One of most eagerly anticipated jazz releases of 2023, the new Yussef Dayes album continues to delight. The first time Neil heard this opening track he was immediately reminded of our next choice, McCoy Tyner’s Ebony Queen, and he commented on this in our previous blog post. Now you get a chance to hear the two tracks side by side – so what do you think? This ambitious full length debut record is a sprawling, 19-track debut opus which self-consciously straddles all kinds of musical influences. As a result, it touches on spiritual jazz, dub music, reggae, jazz funk, R&B, drum and bass and more, but somehow manages to hold this together to create a cohesive whole – all underpinned by Dayes’ frenetic drumming style.
9. McCoy Tyner – Ebony Queen from Sahara
Ah – how great to hear this on the show! Many years ago, this was an early introduction for Neil to the music of McCoy Tyner. Probably Tyner’s greatest album of many recorded for Milestone Records, Sahara is a triumph from start to finish. Tyner’s piano work is even more explosive than usual and every member of the quartet here are on fire. Just listen to Sonny Fortune’s soprano sax on Ebony Queen – the opening track on this record – and the sheer power of Alphonse Mouzon’s incendiary drum work. Neil has lost count of the number of times he has listened to this record – and each listening brings new insights into the music. The title track Sahara is a side-long exploration that contrasts with the ferocity of Ebony Queen and Rebirth and over the course of its 23 minutes has beautiful percussion and flute interludes alongside some of Tyner’s very best playing on record. Even Valley of Life – a solo performance by Tyner on the Japanese koto (as seen on the record cover) – has complete commitment rather a cursory orientalism. As the Allmusic review notes, Sahara is an astonishingly good record and belongs in every jazz fan’s collection.
10. Raul De Souza – Funk Das Meninas from Plenitude
Derek is sure there are some musicians who don’t get noticed as much as they deserve because of the instrument they play.

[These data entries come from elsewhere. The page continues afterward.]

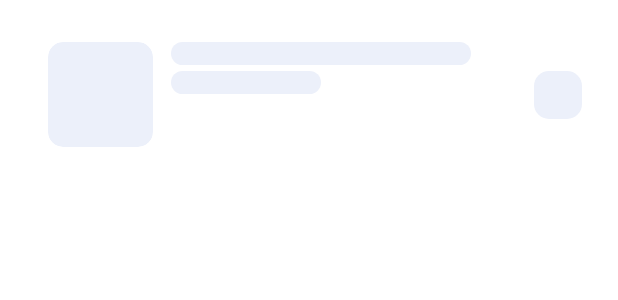
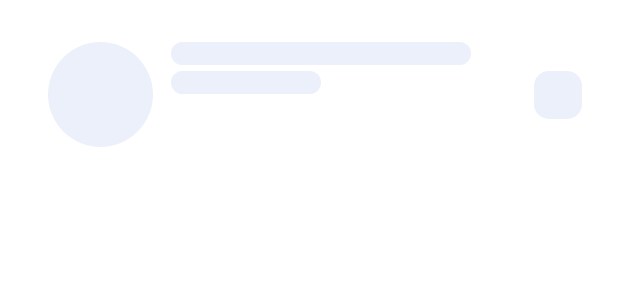
Before and after one commit to ma7moudovic/Floward, an Android app: the layout item_user_shimmer.xml on its own in the app's theme, with its tools: preview values and no code run, on a phone screen of 412 x 824 dp. Shown: the top 300 px of the screen. Run offline under Robolectric (Android 15) with nearby library versions, the phone set to English and light mode, and no system bars.

Commit message:
- bind user image - bind user posts count

```diff
--- a/app/src/main/java/com/android/floward/users/ui/models/UserModel.kt
+++ b/app/src/main/java/com/android/floward/users/ui/models/UserModel.kt
@@ -7,5 +7,6 @@ data class UserModel(
   val id: Int,
   val name: String,
   val imageUrl: String,
-  val thumbnailUrl: String
+  val thumbnailUrl: String,
+  val postsCount: Int
 )
--- a/app/src/main/java/com/android/floward/users/ui/viewmodel/UsersViewModelFactory.kt
+++ b/app/src/main/java/com/android/floward/users/ui/viewmodel/UsersViewModelFactory.kt
@@ -2,16 +2,19 @@ package com.android.floward.users.ui.viewmodel
 
 import androidx.lifecycle.ViewModel
 import androidx.lifecycle.ViewModelProvider
+import com.android.floward.posts.domain.GetPostsUseCase
 import com.android.floward.users.domain.GetUsersUseCase
 import com.android.floward.users.ui.models.UserModelMapper
 
 class UsersViewModelFactory(
   private val getUsersUseCase: GetUsersUseCase,
+  private val getPostsUseCase: GetPostsUseCase,
   private val mapper: UserModelMapper
 ) : ViewModelProvider.Factory {
   override fun <T : ViewModel> create(modelClass: Class<T>): T {
     return UserViewModel(
       getUsersUseCase = getUsersUseCase,
+      getPostsUseCase = getPostsUseCase,
       mapper = mapper
     ) as T
   }
--- a/app/src/main/java/com/android/floward/users/ui/viewmodel/UsersViewModelProvider.kt
+++ b/app/src/main/java/com/android/floward/users/ui/viewmodel/UsersViewModelProvider.kt
@@ -2,6 +2,7 @@ package com.android.floward.users.ui.viewmodel
 
 import androidx.appcompat.app.AppCompatActivity
 import androidx.lifecycle.ViewModelProvider
+import com.android.floward.posts.domain.GetPostsUseCaseProvider
 import com.android.floward.users.domain.GetUsersUseCaseProvider
 import com.android.floward.users.ui.models.UserModelMapper
 
@@ -12,6 +13,7 @@ object UsersViewModelProvider {
   fun provide(activity: AppCompatActivity): UserViewModel {
     val factory = UsersViewModelFactory(
       getUsersUseCase = GetUsersUseCaseProvider.provide(),
+      getPostsUseCase = GetPostsUseCaseProvider.provide(),
       mapper = UserModelMapper()
     )
     return ViewModelProvider(activity, factory)[UserViewModel::class.java]
--- /dev/null
+++ b/app/src/main/res/drawable/circle_background.xml
@@ -0,0 +1,7 @@
+<?xml version="1.0" encoding="utf-8"?>
+<shape xmlns:android="http://schemas.android.com/apk/res/android"
+    android:shape="oval">
+
+  <solid android:color="@color/color_shimmer" />
+
+</shape>
--- a/app/src/main/res/layout/item_user.xml
+++ b/app/src/main/res/layout/item_user.xml
@@ -20,7 +20,6 @@
         android:id="@+id/iv_user_image"
         android:layout_width="60dp"
         android:layout_height="60dp"
-        android:background="@android:color/transparent"
         android:scaleType="fitXY"
         app:layout_constraintBottom_toBottomOf="parent"
         app:layout_constraintStart_toStartOf="parent"
--- a/app/src/main/res/layout/item_user_shimmer.xml
+++ b/app/src/main/res/layout/item_user_shimmer.xml
@@ -23,7 +23,7 @@
         android:id="@+id/iv_user_image"
         android:layout_width="match_parent"
         android:layout_height="match_parent"
-        android:background="@drawable/shimmer_background"
+        android:background="@drawable/circle_background"
         />
   </com.google.android.material.card.MaterialCardView>
 
```
Also changed, not shown: app/src/main/java/com/android/floward/users/ui/adapter/UserViewHolder.kt (+10 -5 lines), app/src/main/java/com/android/floward/users/ui/models/UserModelMapper.kt (+3 -8 lines), app/src/main/java/com/android/floward/users/ui/viewmodel/UserViewModel.kt (+11 -3 lines).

For example, trombonists might come into this category – which is why it took the 2021 release Plenitude by veteran trombonist Raul De Souza before we realised what an important contribution he had made to Brazilian music, often through the recordings of his many compatriots. We are talking here of the likes of Sergio Mendes, Milton Nascimento, Flora Purim, Airto Moreira and Tom Jobim as well as jazz artists such as Herbie Hancock, Jack De Johnette, Jaco Pastorius, Cannonball Adderley and Sonny Rollins. Sadly, De Souza died in Paris shortly after Plenitude album was released but it had already marked a new phase in his career as it was recorded with his Generations Band, comprising European musicians much younger than himself – the youngest being aged 24 while De Souza was 86. At the time of its release in 2021, we featured the record on Cosmic Jazz but, as we have the freedom to return at any time to music we like it deserves another outing. The tune Funk Das Meninas provides a serious, deep, yet somehow relaxing and satisfying way in which to end this edition of the show. More Cosmic Jazz coming your way soon. Now, have a listen to a little of the music we have both been checking out this week.
Derek is listening to…
- Fuse ODG – Libation
- Fuse ODG ft Ed Sheeran & Mugeez – Boa Me
- Joshua Redman Chicago Blues (Live)
- Solem Quartet – Lili Boulanger: Nocturne (arranged for String Quartet)
- Luciano – It’s Me Again Jah (2022 Version)
Neil is listening to…